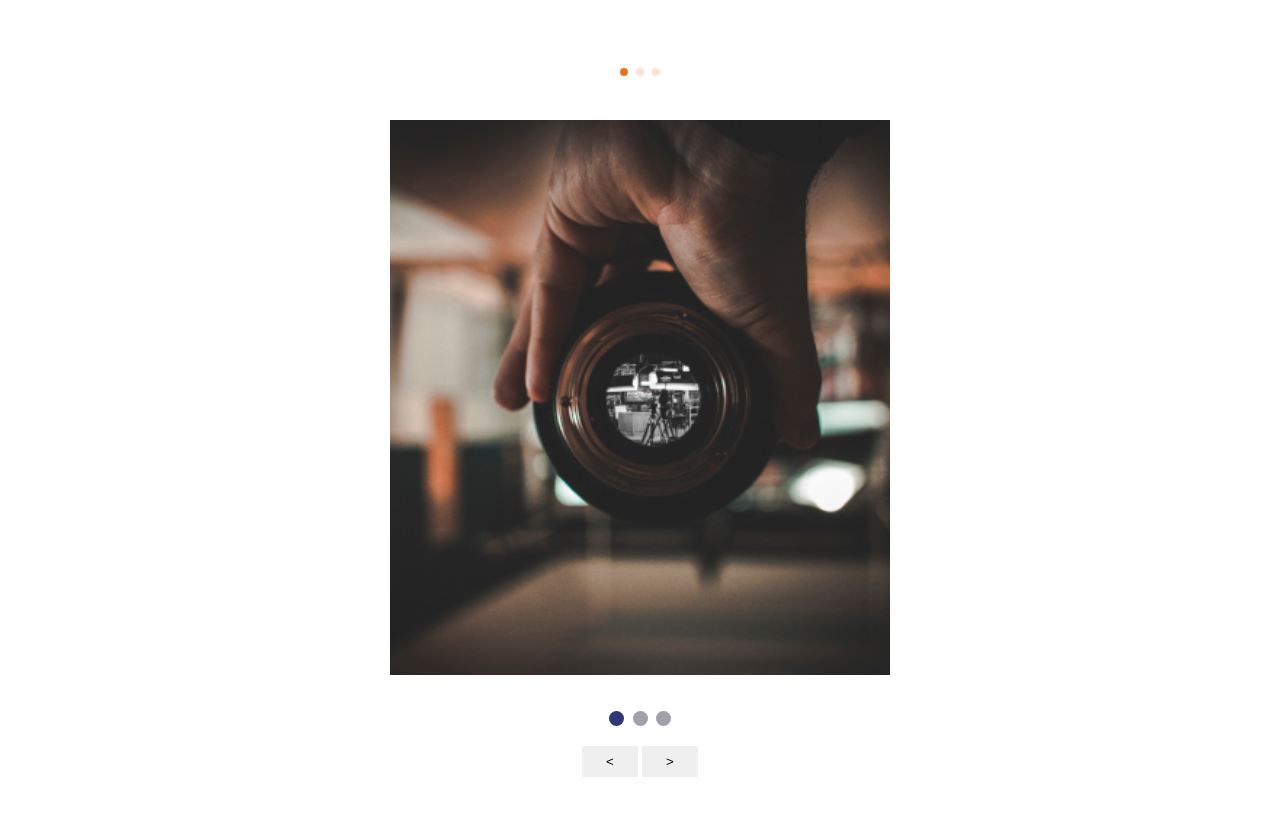
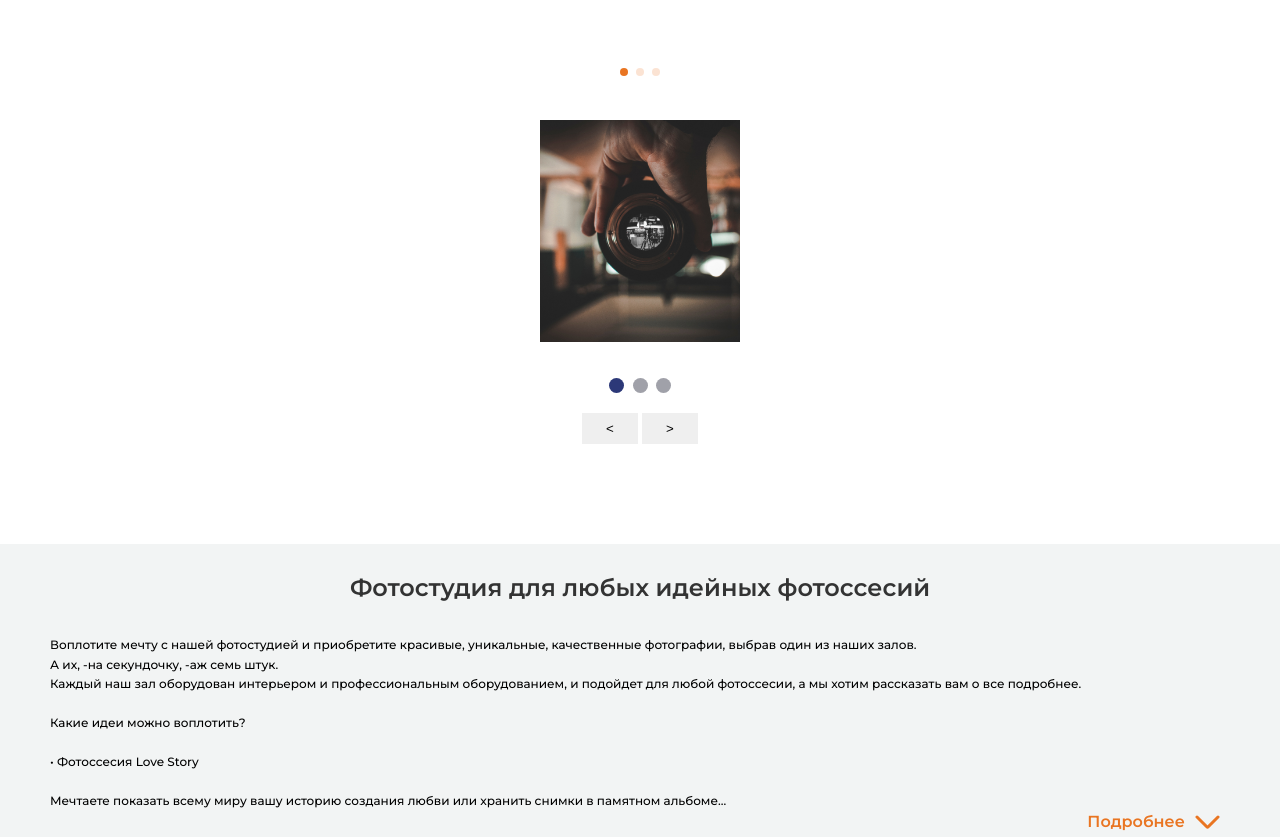
Before and after one commit to asorami/addphoto, a plain HTML site: page index.html in a window 1280 px wide. Shown: the part 1459-2296 px from the top of the page. Drawn offline with Linux system fonts and the light colour scheme.

Commit message:
Update style.css

```diff
--- a/css/style.css
+++ b/css/style.css
@@ -739,7 +739,7 @@ h3{
     width: 200px;
 }
 .slider {
-	width: 500px;
+	width: 200px;
 	min-height: 250px;
 	margin: 30px auto;
 }
```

☆ ☆ ☆

### ACTIVITY
Without including any pictures, repeat the records above exactly.

### SOLUTION FOR THIS EXERCISE
Before and after one commit to asorami/addphoto, a plain HTML site: page index.html in a window 1280 px wide. Shown: the part 1459-2296 px from the top of the page. Drawn offline with Linux system fonts and the light colour scheme.

Commit message:
Update style.css

```diff
--- a/css/style.css
+++ b/css/style.css
@@ -739,7 +739,7 @@ h3{
     width: 200px;
 }
 .slider {
-	width: 500px;
+	width: 200px;
 	min-height: 250px;
 	margin: 30px auto;
 }
```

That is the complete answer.